### ABOUT THIS TASK:
Give the data again exactly as written, without any of its pictures.
=== Begin Enclosure ===
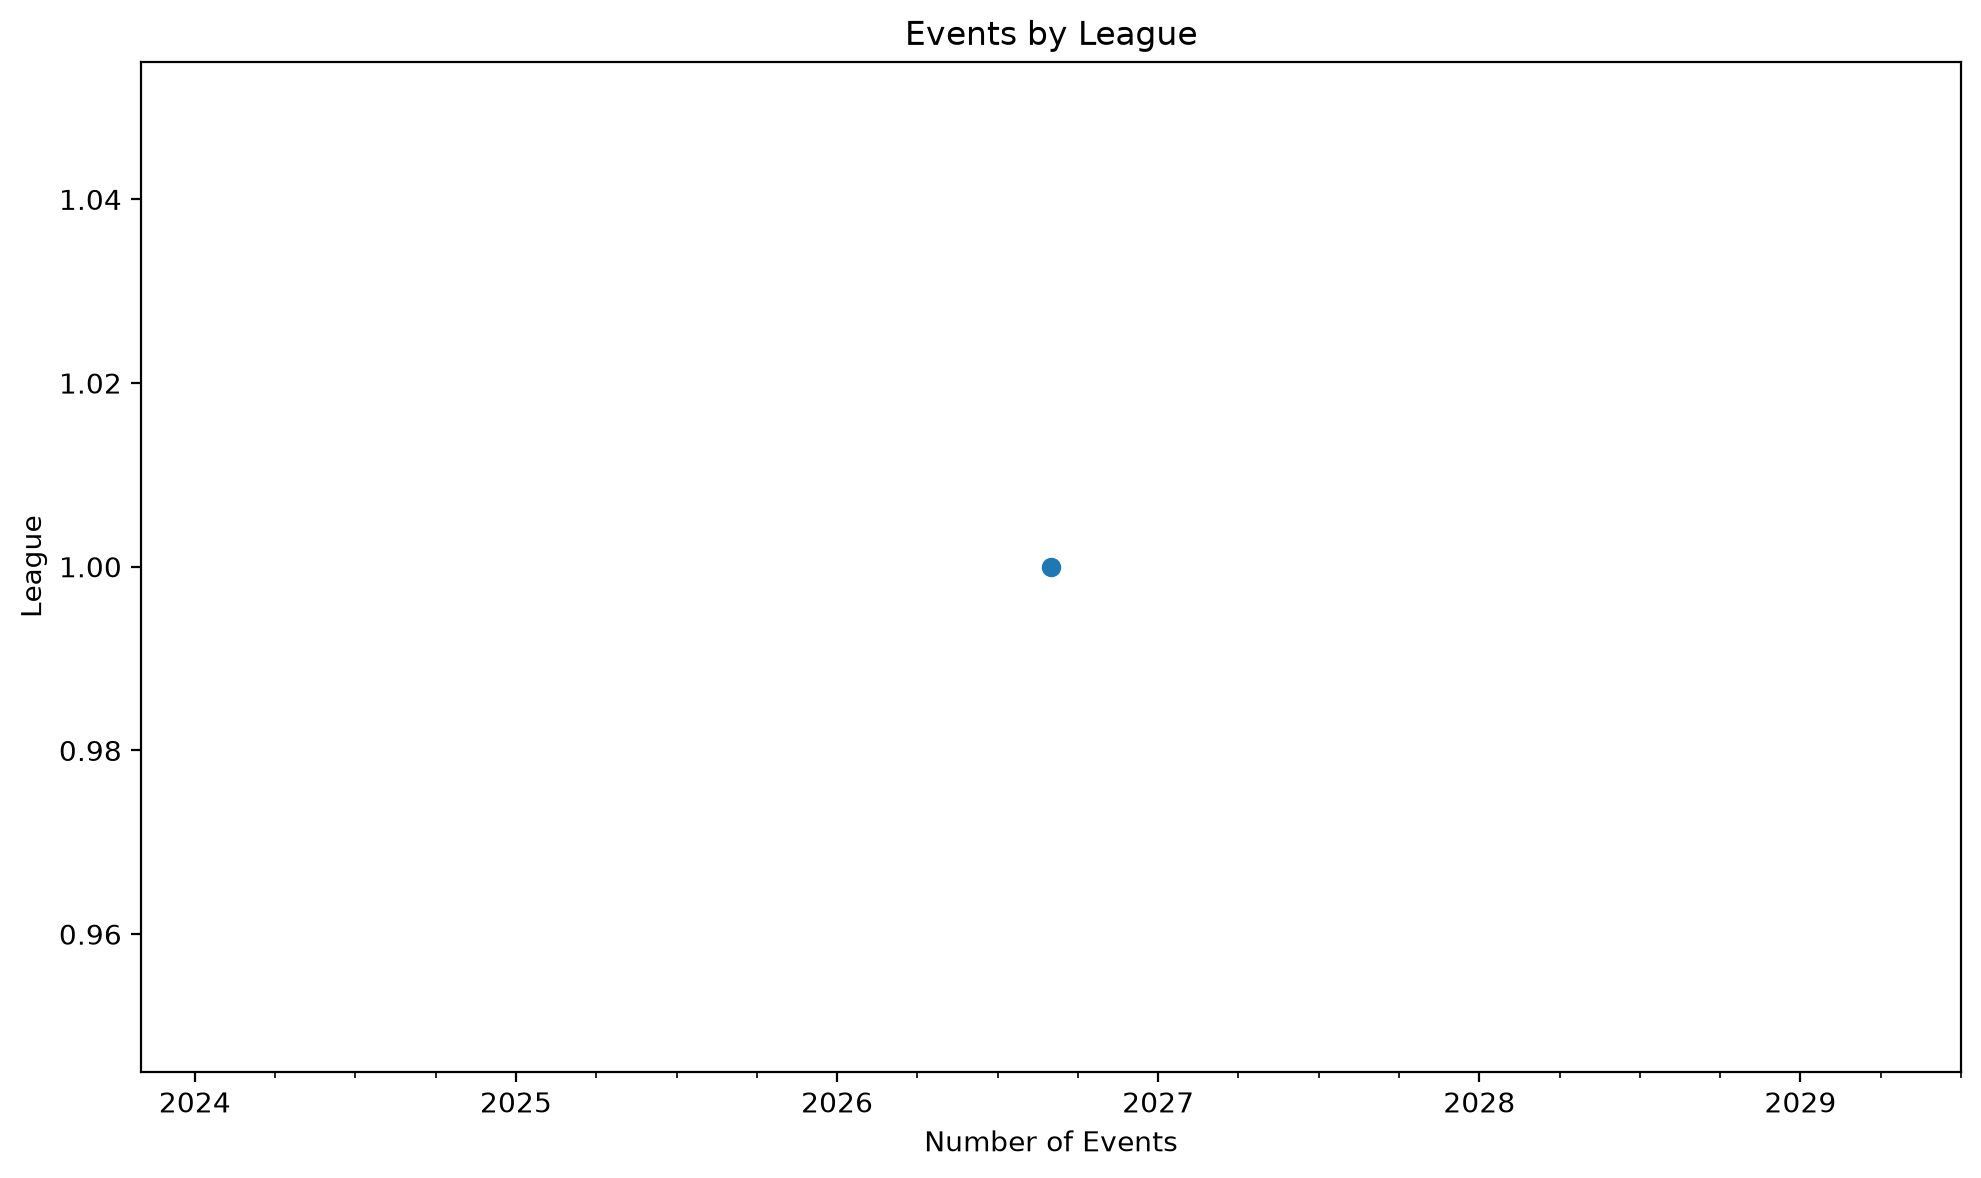
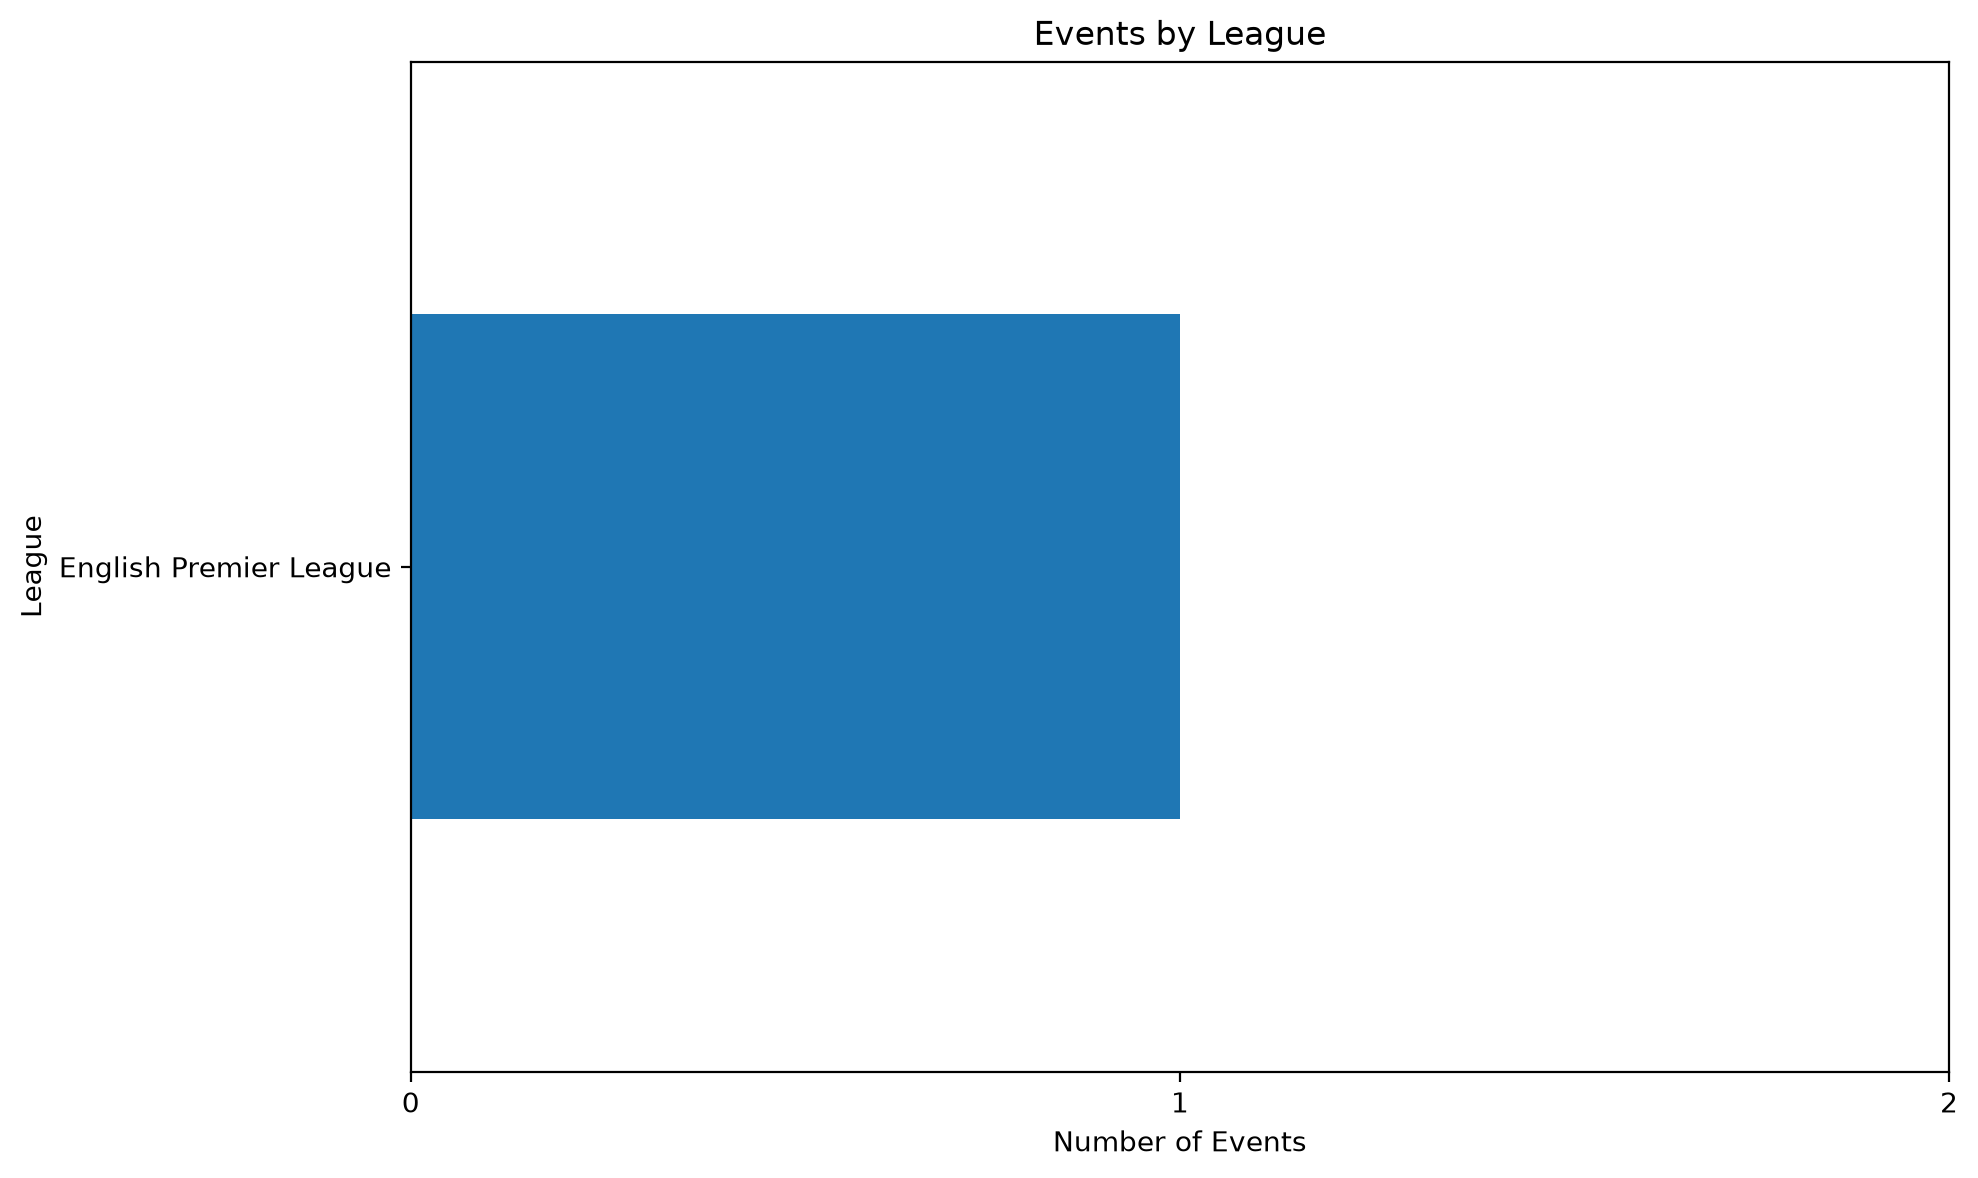
Refined analytics pipeline and asset management

diff --git a/analytics.py b/analytics.py
@@ -1,8 +1,10 @@
+import os
 import sqlite3
 import pandas as pd
 import matplotlib.pyplot as plt
 
 DATABASE_NAME = "sports.db"
+ASSETS_DIR = "assets"
 
 
 def get_connection():
@@ -39,7 +41,7 @@ def create_position_chart(players):
     fig.tight_layout()
 
     fig.savefig(
-        "position_distribution.png",
+        os.path.join(ASSETS_DIR, "position_distribution.png"),
         dpi=200,
         bbox_inches="tight"
     )
@@ -64,10 +66,11 @@ def create_nationality_chart(players):
     fig.tight_layout()
 
     fig.savefig(
-        "nationality_distribution.png",
+        os.path.join(ASSETS_DIR, "nationality_distribution.png"),
         dpi=200,
         bbox_inches="tight"
-    )
+)
+  
 
     plt.show()
 
@@ -89,7 +92,26 @@ def create_events_by_league_chart():
         kind="barh",
         ax=ax
     )
+    ax.set_xticks(
+        range(0, int(league_counts.max()) + 2)
+    )
+
+    ax.set_title("Events by League")
+    ax.set_xlabel("Number of Events")
+    ax.set_ylabel("League")
+
+    fig.tight_layout()
+
+    fig.savefig(
+        os.path.join(ASSETS_DIR, "events_by_league.png"),
+        dpi=200,
+        bbox_inches="tight"
+)
     
+
+    plt.show()
+
+
 def create_events_over_time_chart():
     connection = get_connection()
 
@@ -130,30 +152,16 @@ def create_events_over_time_chart():
     fig.tight_layout()
 
     fig.savefig(
-        "events_over_time.png",
+        os.path.join(ASSETS_DIR, "events_over_time.png"),
         dpi=200,
         bbox_inches="tight"
     )
 
     plt.show()
-
     
-    ax.set_title("Events by League")
-    ax.set_xlabel("Number of Events")
-    ax.set_ylabel("League")
-
-    fig.tight_layout()
-
-    fig.savefig(
-        "events_by_league.png",
-        dpi=200,
-        bbox_inches="tight"
-    )
-
-    plt.show()
-
 
 def main():
+    os.makedirs(ASSETS_DIR, exist_ok=True)
     players = load_players()
 
     create_position_chart(players)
=== End Enclosure ===
### REPLY TO THE TASK:
Refined analytics pipeline and asset management

diff --git a/analytics.py b/analytics.py
@@ -1,8 +1,10 @@
+import os
 import sqlite3
 import pandas as pd
 import matplotlib.pyplot as plt
 
 DATABASE_NAME = "sports.db"
+ASSETS_DIR = "assets"
 
 
 def get_connection():
@@ -39,7 +41,7 @@ def create_position_chart(players):
     fig.tight_layout()
 
     fig.savefig(
-        "position_distribution.png",
+        os.path.join(ASSETS_DIR, "position_distribution.png"),
         dpi=200,
         bbox_inches="tight"
     )
@@ -64,10 +66,11 @@ def create_nationality_chart(players):
     fig.tight_layout()
 
     fig.savefig(
-        "nationality_distribution.png",
+        os.path.join(ASSETS_DIR, "nationality_distribution.png"),
         dpi=200,
         bbox_inches="tight"
-    )
+)
+  
 
     plt.show()
 
@@ -89,7 +92,26 @@ def create_events_by_league_chart():
         kind="barh",
         ax=ax
     )
+    ax.set_xticks(
+        range(0, int(league_counts.max()) + 2)
+    )
+
+    ax.set_title("Events by League")
+    ax.set_xlabel("Number of Events")
+    ax.set_ylabel("League")
+
+    fig.tight_layout()
+
+    fig.savefig(
+        os.path.join(ASSETS_DIR, "events_by_league.png"),
+        dpi=200,
+        bbox_inches="tight"
+)
     
+
+    plt.show()
+
+
 def create_events_over_time_chart():
     connection = get_connection()
 
@@ -130,30 +152,16 @@ def create_events_over_time_chart():
     fig.tight_layout()
 
     fig.savefig(
-        "events_over_time.png",
+        os.path.join(ASSETS_DIR, "events_over_time.png"),
         dpi=200,
         bbox_inches="tight"
     )
 
     plt.show()
-
     
-    ax.set_title("Events by League")
-    ax.set_xlabel("Number of Events")
-    ax.set_ylabel("League")
-
-    fig.tight_layout()
-
-    fig.savefig(
-        "events_by_league.png",
-        dpi=200,
-        bbox_inches="tight"
-    )
-
-    plt.show()
-
 
 def main():
+    os.makedirs(ASSETS_DIR, exist_ok=True)
     players = load_players()
 
     create_position_chart(players)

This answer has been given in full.